Beauly to Mossford OHL, Scottish Highlands
Balfour Beatty Utility Solutions (BBUS) On behalf of Scottish and Southern Electricity (SSE)
Geotechnical Investigations at a Remote Location for Major Transmission Project
CGL supported this transmission reinforcement project between Beauly substation and Corriemoilie substation near Mossford from 2012 to 2016. The project was to replace two single circuit, 132kV lines with one higher capacity, double circuit 132kV line to enable renewable energy providers to connect to the transmission network.
The overhead power line (OHL) passes through 30km of remote and rugged terrain near Inverness, presenting difficult access conditions at many tower locations. On behalf of Scottish & Southern Electricity Networks (SSE), the project client, Balfour Beatty Utility Solutions (BBUSL) engaged CGL to review 97 tower locations.
CGL initially provided a detailed desk study and a walkover report for three alternative routes, including a risk rating for each tower location and the works needed to enable construction. CGL provided recommendations for targeted ground investigations at appropriate tower locations. CGL carried out these intrusive investigations using wide track rigs and equipment in the most challenging sections to facilitate safe access and to avoid damage to the sensitive environment. Using the data captured an interpretative report was prepared with specific recommendations for tower foundations and temporary works design.
BBUSL instructed CGL to undertake detailed geomorphological assessments of three slopes along remote mountainsides within the route options. Two experienced engineering geologists spent several days in the area assessing the ground form, slope angles, drainage and the underlying geology to reach appropriate conclusions on the potential risk of instability.
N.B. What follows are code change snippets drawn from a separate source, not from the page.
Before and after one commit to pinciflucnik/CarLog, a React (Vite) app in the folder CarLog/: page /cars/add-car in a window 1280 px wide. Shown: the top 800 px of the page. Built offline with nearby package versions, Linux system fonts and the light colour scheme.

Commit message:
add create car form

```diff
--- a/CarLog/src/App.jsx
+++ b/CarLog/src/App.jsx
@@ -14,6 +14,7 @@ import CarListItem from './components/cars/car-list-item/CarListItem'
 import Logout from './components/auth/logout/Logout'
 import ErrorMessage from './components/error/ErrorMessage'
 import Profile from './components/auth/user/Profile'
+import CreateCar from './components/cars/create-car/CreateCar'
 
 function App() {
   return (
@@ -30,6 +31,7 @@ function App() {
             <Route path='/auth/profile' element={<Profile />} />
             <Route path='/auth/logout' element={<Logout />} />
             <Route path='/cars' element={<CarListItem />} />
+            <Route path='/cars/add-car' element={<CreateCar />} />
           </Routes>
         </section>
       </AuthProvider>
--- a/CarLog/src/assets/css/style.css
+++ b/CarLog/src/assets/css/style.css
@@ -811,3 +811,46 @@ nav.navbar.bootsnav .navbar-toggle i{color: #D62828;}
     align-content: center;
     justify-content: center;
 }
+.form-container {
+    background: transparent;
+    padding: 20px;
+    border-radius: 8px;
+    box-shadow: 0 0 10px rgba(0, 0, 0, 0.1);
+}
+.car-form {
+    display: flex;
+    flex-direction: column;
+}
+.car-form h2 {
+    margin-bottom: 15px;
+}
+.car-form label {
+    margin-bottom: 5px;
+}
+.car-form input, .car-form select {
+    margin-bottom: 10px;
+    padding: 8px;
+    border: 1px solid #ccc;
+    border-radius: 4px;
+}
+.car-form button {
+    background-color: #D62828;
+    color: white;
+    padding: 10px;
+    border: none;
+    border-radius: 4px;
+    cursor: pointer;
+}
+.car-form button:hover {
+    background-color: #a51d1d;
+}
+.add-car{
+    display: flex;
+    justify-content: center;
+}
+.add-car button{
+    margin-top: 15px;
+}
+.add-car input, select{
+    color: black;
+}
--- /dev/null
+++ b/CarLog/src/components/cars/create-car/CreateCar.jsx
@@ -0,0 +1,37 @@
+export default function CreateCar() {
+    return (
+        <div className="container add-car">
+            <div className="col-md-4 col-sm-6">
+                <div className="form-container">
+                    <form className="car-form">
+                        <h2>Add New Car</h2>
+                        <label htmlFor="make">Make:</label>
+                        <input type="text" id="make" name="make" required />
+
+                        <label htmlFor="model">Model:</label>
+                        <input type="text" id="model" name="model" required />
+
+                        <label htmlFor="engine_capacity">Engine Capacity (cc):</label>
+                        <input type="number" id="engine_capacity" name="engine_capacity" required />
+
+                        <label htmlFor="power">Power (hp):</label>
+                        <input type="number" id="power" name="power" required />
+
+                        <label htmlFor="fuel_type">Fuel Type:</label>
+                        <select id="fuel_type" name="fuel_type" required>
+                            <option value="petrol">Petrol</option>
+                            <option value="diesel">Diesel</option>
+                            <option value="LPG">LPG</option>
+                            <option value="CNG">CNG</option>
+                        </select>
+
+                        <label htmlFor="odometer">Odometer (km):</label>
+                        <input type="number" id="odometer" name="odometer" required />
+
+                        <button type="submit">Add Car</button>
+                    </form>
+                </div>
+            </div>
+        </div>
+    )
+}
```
At one point both the road and rail access north of the site were closed by a landslide indicating the instability of the local landscape.
Temporary Works Design
The engineering geologists recordings allowed identification of specific risks to be mitigated during construction, including rock fall protection, slope instability and design of earthworks for access tracks cutting through steep mountainous terrains. CGL provided specific advice on upgrading work required to the access roads to enable construction of the new towers.
Upgrades principally used slope cuttings and gabion baskets to provide sufficient stability of the loose material in the excavated face. Acting on CGL’s advice, BBUSL made significant savings by reducing the number of gabion baskets compared with the original design concept. This reduction was made possible by CGL’s detailed understanding of the potential for slope failures and substitution of gabions by pinned netting in less risky locations.
On completion of the construction works CGL carried out a walkover to check the access roads were in a suitable condition before handing back to the Forestry Commission, the original landowner.